The only thing that comes immediately to mind is the link in a map of .screens in a .story could represent transitions in some state machine defined by the implementation. I could see that being handy in some cases. However, if I could simply place .screens in arbitrary positions in the .story window, and if I could draw rectangles around arbitrary groups of .screen objects on that window then I could group them by the internal states they represent, or by package name, or by which future release each feature will be implemented or any other visual/logical grouping that I feel is appropriate in my UI visual sketch.

Feel free to quote, it's rare that a former submariner like me refrains from cursing long enough to be quotable! :)

Geeze I'm windy :p

A point I wanted to make is that "visual" is the key word to me.

If I can define what a .map represents, and if I can have multiple .map tabs for one .story collection, then that sounds much better than simply changing how .screen objects are rendered.

One issue a .map immediately brings to mind is the fact that a developer will likely want a .screen to know that it has been referenced from a .map. It seems to me like that requires that the .screen inherit properties from the .map objects that reference it.

Here's a "perfect world" use case example: User creates a .map tab named "Phase 1" and adds arbitrary .screen objects to the .map. The user defines a custom property for the .map "phase=1".

User does likewise for "Phase 2" and "Phase 3"

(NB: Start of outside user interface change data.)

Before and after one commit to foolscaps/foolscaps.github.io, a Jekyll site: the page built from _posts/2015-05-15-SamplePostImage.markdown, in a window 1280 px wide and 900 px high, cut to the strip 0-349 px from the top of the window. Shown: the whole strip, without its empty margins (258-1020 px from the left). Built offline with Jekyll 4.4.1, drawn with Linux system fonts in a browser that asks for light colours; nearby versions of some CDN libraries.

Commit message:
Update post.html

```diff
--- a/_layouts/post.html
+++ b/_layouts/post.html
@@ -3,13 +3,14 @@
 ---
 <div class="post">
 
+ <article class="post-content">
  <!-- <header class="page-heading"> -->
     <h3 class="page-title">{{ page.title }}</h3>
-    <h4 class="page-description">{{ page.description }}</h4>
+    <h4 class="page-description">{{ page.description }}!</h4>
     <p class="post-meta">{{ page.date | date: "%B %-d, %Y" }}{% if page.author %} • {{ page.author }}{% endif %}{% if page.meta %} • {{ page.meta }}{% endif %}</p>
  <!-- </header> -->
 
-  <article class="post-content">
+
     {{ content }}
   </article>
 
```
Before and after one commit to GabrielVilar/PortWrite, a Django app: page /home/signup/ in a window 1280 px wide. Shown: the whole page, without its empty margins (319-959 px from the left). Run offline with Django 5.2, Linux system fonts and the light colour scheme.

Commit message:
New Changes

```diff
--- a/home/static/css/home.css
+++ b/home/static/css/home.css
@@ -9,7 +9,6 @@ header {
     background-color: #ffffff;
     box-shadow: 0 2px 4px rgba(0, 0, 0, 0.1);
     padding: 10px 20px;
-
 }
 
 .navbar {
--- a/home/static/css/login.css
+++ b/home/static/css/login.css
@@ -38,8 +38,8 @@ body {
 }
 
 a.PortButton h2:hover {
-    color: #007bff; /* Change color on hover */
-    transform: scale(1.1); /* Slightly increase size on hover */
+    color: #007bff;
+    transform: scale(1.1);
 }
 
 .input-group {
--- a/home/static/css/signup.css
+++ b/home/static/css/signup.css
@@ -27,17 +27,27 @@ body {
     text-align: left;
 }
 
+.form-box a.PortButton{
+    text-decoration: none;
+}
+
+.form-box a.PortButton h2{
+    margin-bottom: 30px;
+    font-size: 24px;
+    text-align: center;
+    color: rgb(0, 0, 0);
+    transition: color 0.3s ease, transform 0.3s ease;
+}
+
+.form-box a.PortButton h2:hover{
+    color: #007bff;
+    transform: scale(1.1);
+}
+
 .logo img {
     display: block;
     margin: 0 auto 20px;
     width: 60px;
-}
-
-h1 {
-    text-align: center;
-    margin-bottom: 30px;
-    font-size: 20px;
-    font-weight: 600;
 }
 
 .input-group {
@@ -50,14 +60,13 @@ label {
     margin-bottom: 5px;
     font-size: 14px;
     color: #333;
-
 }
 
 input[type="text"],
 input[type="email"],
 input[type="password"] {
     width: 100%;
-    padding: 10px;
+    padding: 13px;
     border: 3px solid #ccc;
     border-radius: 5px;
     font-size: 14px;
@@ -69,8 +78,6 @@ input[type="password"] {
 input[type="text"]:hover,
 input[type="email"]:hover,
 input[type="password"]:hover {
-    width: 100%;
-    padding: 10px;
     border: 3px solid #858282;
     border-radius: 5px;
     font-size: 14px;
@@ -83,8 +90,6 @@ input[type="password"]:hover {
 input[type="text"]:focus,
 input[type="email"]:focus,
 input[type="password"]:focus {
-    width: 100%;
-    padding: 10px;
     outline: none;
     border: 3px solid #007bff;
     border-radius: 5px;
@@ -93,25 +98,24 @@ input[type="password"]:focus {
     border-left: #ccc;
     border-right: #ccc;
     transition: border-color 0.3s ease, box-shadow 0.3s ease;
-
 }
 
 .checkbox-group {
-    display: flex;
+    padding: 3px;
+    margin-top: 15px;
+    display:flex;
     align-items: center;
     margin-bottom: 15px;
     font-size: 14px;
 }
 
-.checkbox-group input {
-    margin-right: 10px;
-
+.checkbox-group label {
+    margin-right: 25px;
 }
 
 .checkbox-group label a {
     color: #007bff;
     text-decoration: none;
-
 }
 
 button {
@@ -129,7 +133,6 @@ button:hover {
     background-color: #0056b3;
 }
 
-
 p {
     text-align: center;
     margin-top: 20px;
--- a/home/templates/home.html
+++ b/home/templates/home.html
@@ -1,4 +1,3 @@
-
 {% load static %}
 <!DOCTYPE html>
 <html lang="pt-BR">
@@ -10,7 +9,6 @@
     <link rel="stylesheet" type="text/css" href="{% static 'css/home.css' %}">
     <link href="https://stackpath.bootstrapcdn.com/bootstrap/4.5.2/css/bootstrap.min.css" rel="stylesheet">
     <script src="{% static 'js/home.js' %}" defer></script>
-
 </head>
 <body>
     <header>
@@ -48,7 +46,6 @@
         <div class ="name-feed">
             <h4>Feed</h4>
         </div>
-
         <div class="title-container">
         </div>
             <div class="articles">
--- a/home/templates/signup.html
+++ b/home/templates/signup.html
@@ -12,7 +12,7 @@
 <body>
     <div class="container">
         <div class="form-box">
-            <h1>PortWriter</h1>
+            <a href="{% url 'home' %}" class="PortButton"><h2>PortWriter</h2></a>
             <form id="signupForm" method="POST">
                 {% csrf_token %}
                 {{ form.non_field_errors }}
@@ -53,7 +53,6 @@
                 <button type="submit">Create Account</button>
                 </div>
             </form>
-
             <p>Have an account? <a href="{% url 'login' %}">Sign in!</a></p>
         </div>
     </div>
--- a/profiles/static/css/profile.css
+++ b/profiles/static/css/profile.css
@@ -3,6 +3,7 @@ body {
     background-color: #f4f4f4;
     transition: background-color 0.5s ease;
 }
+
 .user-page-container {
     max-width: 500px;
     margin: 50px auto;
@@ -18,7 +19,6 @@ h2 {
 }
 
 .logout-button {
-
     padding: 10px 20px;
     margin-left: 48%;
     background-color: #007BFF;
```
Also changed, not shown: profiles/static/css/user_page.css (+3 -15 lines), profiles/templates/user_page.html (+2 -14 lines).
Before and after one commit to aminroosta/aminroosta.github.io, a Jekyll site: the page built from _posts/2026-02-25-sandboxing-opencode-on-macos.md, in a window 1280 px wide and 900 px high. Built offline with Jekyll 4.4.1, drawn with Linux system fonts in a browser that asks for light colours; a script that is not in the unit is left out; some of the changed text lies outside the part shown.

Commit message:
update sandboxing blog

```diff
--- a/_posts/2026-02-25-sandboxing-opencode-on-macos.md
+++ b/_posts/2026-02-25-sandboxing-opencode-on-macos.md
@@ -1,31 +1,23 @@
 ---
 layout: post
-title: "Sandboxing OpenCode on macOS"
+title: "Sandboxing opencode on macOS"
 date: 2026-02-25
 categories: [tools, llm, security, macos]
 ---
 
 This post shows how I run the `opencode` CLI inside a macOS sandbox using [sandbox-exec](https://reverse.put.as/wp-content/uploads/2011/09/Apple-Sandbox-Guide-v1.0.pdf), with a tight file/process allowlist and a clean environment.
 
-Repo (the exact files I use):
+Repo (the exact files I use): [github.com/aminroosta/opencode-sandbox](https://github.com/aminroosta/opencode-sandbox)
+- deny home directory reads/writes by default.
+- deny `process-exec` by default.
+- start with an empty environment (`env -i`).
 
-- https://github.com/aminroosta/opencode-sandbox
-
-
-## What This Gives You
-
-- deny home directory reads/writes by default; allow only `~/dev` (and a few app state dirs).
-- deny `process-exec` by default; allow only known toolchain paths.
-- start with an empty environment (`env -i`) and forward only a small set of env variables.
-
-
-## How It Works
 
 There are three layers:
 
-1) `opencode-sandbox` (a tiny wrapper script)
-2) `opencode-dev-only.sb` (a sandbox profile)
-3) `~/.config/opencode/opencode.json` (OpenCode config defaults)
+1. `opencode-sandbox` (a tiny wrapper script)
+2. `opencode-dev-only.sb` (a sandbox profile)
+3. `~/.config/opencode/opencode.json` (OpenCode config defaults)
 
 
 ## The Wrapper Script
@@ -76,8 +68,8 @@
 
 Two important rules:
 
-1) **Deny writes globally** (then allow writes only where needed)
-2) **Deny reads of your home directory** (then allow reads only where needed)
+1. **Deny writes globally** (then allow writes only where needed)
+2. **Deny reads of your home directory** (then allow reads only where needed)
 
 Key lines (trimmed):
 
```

User creates another .map tab named "Startup Screens". User adds arbitrary .screen objects to it. User defines a custom property for the .map "state=startup"

When the user opens a .screen object to edit it, they can see the inherited custom properties "{map}.phase=1" and "{map}.state=startup" in a Custom Properties window in Eclipse

I think the "phase=1" sort of feature is the most important for a visual sketch of the UI, to be able to show the customer which of their screens will be delivered in each phase.


I think what I am imagining is a little simpler than what you are proposing. In my view the storyboard editor would continue to exist as it is today. It will only be extended with an alternative view over screens that it contains. Like this:

Map/Flow Editor

You would be able to position screens freely, but relations between screens would be deduced automatically from screen links. So it's just a different and hopefully more clear view over the same set of screens that constitute a storyboard.